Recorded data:
======

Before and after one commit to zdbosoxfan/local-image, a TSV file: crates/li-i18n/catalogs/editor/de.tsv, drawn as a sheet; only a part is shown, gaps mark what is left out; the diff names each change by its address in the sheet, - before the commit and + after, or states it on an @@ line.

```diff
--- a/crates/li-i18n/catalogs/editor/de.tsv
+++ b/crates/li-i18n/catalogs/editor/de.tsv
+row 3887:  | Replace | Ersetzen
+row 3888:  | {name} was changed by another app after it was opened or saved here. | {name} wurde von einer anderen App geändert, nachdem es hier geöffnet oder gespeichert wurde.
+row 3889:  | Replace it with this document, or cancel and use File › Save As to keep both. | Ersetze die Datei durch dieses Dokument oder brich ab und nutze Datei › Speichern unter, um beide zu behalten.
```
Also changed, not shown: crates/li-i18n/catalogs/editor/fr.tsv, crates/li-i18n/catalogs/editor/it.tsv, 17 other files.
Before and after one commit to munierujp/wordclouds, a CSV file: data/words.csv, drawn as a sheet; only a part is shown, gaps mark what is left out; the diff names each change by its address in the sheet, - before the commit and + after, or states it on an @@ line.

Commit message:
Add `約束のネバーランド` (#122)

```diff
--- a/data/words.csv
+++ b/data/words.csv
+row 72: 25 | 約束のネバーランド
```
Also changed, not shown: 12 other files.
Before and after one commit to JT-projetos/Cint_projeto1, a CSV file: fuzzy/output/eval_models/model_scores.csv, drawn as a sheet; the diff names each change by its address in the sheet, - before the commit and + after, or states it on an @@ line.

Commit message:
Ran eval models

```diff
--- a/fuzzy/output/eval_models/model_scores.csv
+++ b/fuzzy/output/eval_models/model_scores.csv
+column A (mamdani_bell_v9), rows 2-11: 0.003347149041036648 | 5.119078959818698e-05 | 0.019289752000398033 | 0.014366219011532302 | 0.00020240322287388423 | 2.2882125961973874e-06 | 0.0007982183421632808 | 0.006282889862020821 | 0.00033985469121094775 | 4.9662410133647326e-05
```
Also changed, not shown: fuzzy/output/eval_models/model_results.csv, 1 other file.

======

*Work item*
Nothing in the records may change; output all of them exactly.

*Exercise answer*
Before and after one commit to zdbosoxfan/local-image, a TSV file: crates/li-i18n/catalogs/editor/de.tsv, drawn as a sheet; only a part is shown, gaps mark what is left out; the diff names each change by its address in the sheet, - before the commit and + after, or states it on an @@ line.

```diff
--- a/crates/li-i18n/catalogs/editor/de.tsv
+++ b/crates/li-i18n/catalogs/editor/de.tsv
+row 3887:  | Replace | Ersetzen
+row 3888:  | {name} was changed by another app after it was opened or saved here. | {name} wurde von einer anderen App geändert, nachdem es hier geöffnet oder gespeichert wurde.
+row 3889:  | Replace it with this document, or cancel and use File › Save As to keep both. | Ersetze die Datei durch dieses Dokument oder brich ab und nutze Datei › Speichern unter, um beide zu behalten.
```
Also changed, not shown: crates/li-i18n/catalogs/editor/fr.tsv, crates/li-i18n/catalogs/editor/it.tsv, 17 other files.
Before and after one commit to munierujp/wordclouds, a CSV file: data/words.csv, drawn as a sheet; only a part is shown, gaps mark what is left out; the diff names each change by its address in the sheet, - before the commit and + after, or states it on an @@ line.

Commit message:
Add `約束のネバーランド` (#122)

```diff
--- a/data/words.csv
+++ b/data/words.csv
+row 72: 25 | 約束のネバーランド
```
Also changed, not shown: 12 other files.
Before and after one commit to JT-projetos/Cint_projeto1, a CSV file: fuzzy/output/eval_models/model_scores.csv, drawn as a sheet; the diff names each change by its address in the sheet, - before the commit and + after, or states it on an @@ line.

Commit message:
Ran eval models

```diff
--- a/fuzzy/output/eval_models/model_scores.csv
+++ b/fuzzy/output/eval_models/model_scores.csv
+column A (mamdani_bell_v9), rows 2-11: 0.003347149041036648 | 5.119078959818698e-05 | 0.019289752000398033 | 0.014366219011532302 | 0.00020240322287388423 | 2.2882125961973874e-06 | 0.0007982183421632808 | 0.006282889862020821 | 0.00033985469121094775 | 4.9662410133647326e-05
```
Also changed, not shown: fuzzy/output/eval_models/model_results.csv, 1 other file.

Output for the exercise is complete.